Federated learning is a five-step process:
Similar to PDTC, you start by uploading a Data Schema to Begin’s service. This outlines the data points to reference. This is used with an outline of your data pool and additional instructions for your learning model, such as how often it learns and how deep the data pool is.
This is then translated as an SDK to be inserted into your app’s codebase.
The training model is distributed among your end devices and the learning begins. It starts off as basic at first, generally gathering high-level user segments.
The training algorithm will continue to learn and adapt to the users’ profiles directly from the device. This enables machine learning to continue without a network connection.
After a set period of time, the training results are collected and merged to form one global trained model. Only the results are pooled, the data itself remains on the device.
The new model is sent back to the device for further training. These steps repeat to continuously learn and adapt as your user base grows and shifts.

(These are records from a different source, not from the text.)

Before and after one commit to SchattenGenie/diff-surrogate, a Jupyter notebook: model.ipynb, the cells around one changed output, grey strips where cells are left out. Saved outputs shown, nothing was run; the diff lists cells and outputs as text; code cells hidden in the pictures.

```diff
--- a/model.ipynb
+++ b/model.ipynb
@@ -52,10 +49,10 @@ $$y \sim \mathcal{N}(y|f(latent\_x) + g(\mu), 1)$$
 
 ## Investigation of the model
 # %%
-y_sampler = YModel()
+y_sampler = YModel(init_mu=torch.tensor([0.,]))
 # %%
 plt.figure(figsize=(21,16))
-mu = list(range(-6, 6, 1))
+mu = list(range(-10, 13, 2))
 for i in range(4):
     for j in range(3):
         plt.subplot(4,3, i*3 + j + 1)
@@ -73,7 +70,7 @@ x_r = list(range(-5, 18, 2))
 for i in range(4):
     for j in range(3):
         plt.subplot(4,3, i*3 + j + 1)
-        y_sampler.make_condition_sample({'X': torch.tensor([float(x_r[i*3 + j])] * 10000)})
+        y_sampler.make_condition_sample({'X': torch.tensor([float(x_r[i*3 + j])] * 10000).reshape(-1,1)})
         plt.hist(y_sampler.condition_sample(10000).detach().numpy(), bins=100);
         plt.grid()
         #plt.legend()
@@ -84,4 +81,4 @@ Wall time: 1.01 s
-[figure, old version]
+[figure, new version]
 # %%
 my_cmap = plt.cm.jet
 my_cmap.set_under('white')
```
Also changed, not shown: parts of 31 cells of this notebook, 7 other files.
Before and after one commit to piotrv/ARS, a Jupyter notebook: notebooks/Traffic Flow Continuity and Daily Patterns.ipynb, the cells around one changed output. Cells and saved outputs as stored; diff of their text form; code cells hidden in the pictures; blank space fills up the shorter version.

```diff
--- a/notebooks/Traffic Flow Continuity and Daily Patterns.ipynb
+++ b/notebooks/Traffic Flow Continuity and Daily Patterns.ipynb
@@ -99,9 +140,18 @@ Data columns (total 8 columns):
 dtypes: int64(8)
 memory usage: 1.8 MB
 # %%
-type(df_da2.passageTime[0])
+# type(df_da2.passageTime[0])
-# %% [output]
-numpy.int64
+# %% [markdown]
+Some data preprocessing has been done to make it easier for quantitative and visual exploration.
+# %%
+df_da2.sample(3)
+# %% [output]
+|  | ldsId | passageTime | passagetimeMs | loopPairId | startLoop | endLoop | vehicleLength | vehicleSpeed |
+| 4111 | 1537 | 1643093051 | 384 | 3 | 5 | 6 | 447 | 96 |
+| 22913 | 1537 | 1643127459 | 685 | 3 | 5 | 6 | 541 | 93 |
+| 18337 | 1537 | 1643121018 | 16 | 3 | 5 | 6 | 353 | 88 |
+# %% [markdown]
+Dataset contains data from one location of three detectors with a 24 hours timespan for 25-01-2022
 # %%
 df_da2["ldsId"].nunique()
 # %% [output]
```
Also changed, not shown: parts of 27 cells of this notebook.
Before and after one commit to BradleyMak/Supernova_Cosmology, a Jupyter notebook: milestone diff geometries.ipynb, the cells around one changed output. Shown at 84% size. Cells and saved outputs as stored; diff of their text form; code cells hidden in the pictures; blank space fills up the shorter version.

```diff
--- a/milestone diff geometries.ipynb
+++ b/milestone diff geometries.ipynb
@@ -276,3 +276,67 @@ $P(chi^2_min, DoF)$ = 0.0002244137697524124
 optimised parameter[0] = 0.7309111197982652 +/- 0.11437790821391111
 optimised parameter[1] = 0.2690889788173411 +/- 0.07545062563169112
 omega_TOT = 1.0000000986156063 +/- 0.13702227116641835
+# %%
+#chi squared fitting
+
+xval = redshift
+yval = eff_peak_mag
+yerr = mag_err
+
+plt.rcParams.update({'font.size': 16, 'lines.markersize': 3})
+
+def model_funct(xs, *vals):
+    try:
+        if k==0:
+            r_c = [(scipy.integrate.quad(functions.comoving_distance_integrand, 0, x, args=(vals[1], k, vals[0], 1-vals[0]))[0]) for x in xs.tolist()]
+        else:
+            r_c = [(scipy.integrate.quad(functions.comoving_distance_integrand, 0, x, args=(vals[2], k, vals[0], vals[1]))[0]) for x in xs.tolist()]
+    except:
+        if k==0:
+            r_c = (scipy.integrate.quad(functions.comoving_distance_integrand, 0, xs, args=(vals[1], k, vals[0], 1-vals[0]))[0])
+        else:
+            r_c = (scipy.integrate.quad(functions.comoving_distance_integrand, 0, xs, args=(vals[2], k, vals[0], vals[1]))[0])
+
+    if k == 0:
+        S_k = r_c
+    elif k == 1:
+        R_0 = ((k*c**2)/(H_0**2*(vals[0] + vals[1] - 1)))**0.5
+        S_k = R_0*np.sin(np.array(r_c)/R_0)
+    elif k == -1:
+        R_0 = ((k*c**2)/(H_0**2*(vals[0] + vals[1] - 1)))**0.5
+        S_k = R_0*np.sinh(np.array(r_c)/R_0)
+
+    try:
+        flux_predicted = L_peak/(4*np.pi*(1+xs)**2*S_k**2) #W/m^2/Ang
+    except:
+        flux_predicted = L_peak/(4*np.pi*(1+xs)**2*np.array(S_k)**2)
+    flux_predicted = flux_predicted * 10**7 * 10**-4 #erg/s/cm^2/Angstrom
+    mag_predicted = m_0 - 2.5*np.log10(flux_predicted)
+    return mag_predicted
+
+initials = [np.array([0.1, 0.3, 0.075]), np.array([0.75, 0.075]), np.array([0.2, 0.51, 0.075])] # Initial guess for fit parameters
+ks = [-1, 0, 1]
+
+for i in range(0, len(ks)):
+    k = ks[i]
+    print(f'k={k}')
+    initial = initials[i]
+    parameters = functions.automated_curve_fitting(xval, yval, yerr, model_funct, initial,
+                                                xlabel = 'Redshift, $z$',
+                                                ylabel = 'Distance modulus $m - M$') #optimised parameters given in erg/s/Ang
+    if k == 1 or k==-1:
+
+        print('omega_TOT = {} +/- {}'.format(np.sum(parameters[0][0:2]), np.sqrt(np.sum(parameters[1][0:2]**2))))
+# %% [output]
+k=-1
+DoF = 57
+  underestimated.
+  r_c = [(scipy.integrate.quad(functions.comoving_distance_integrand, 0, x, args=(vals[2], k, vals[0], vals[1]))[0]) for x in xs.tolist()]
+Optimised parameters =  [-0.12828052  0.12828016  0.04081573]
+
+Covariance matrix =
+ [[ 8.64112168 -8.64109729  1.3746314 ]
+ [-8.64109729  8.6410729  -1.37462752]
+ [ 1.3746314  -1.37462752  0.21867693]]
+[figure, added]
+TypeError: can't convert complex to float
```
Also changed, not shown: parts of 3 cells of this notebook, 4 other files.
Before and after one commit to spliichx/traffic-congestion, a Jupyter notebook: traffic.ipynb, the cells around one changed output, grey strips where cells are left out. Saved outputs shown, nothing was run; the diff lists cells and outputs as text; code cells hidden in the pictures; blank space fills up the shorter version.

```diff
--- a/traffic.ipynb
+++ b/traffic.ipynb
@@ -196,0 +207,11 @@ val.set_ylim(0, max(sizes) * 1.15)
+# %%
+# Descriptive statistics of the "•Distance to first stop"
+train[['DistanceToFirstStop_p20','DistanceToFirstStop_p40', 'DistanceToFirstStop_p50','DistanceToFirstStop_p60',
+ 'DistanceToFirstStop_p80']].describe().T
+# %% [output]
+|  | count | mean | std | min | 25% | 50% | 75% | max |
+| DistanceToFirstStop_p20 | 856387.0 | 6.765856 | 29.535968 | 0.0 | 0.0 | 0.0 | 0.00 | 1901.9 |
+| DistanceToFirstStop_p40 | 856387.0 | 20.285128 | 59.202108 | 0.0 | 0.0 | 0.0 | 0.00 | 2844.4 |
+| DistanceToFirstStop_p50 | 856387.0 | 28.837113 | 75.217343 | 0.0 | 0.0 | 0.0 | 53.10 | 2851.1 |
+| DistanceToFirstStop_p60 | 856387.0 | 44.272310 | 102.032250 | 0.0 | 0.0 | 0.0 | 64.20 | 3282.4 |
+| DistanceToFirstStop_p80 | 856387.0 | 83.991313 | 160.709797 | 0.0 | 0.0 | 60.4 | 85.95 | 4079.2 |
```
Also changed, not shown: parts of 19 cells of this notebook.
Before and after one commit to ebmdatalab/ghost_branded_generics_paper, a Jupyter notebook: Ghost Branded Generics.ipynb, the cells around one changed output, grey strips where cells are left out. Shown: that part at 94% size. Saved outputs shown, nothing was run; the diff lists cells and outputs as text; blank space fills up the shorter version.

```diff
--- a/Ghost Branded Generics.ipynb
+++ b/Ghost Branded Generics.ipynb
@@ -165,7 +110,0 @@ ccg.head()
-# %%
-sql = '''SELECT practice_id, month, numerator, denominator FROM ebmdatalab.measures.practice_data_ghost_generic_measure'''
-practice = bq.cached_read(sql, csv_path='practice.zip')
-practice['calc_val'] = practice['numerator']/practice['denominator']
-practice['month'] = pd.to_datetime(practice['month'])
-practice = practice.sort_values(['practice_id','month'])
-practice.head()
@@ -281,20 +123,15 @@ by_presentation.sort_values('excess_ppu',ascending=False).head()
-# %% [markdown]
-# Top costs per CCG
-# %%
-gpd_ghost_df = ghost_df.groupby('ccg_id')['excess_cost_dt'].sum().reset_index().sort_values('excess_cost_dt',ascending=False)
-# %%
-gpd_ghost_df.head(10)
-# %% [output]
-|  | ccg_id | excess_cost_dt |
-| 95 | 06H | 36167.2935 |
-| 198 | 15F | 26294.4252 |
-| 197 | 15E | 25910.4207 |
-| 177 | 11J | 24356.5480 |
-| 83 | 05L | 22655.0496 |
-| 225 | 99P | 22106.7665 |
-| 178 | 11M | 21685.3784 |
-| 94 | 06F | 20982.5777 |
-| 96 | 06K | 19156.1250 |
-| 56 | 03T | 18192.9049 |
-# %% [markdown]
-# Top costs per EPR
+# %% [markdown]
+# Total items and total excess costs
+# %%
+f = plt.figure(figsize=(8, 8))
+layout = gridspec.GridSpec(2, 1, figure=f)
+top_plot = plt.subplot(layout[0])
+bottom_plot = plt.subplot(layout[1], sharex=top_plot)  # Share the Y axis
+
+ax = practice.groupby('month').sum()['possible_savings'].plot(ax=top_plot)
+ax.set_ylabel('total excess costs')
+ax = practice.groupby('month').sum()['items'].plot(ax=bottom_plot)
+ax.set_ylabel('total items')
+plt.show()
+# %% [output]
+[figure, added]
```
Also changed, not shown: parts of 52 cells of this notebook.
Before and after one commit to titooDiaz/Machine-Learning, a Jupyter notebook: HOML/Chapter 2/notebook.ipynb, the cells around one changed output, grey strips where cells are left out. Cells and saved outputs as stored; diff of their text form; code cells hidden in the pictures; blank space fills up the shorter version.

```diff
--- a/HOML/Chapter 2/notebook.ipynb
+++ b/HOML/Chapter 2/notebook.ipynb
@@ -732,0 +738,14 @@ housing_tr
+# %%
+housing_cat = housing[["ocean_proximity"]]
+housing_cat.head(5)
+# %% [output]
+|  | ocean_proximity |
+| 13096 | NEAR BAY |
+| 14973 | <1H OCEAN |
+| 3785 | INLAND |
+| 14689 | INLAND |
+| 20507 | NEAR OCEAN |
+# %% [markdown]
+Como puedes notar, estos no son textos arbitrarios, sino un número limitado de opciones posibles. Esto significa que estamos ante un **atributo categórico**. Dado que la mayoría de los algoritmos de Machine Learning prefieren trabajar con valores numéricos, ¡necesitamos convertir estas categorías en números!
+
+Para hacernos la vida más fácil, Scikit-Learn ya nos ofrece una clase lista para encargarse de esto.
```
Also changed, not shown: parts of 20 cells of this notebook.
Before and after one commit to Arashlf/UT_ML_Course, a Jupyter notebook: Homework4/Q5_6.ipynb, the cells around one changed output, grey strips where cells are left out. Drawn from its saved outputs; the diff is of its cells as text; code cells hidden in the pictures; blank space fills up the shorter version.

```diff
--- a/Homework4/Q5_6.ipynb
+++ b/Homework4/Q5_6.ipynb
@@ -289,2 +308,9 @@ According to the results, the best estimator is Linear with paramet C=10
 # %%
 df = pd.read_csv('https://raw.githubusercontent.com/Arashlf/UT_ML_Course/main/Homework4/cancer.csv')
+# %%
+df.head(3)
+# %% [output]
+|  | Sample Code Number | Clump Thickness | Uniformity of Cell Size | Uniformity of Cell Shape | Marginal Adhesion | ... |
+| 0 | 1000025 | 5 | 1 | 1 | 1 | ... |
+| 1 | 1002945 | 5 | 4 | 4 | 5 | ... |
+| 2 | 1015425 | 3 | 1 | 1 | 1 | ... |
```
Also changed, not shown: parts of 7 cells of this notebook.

Pro Tip: Federated learning is best performed on devices with large storage and processing power, or a very large population of mobile devices with users heavily interacting with the system. It may be in most cases more effective to use a smaller population with larger data pools (100 computers instead of a million mobile devices) as larger populations may be more challenging to manage from an information bias perspective. In most cases our PDTC is more effective to implement, or a hybrid mix of FL and PDTC may deliver optimal outcomes.
Federated learning is useful for many different projects, including:
Because federated learning is performed exclusively on the device, your software can continue learning and improving without frequent check-ins to the central server. Since only the learning results are pushed to the central server, learning remains private.
Federated learning works directly on the host device, meaning it can train off of massive amounts of data. This includes videos, music, images, self-driving cars, and anything that uses large files or massive input sources.
Federated learning continues on the device without a need for frequent check-ins with the central server. Check-ins are useful to improve the algorithm and push updated learning models to the device, but your device can continue to tailor itself to your users’ preferences even without a connection.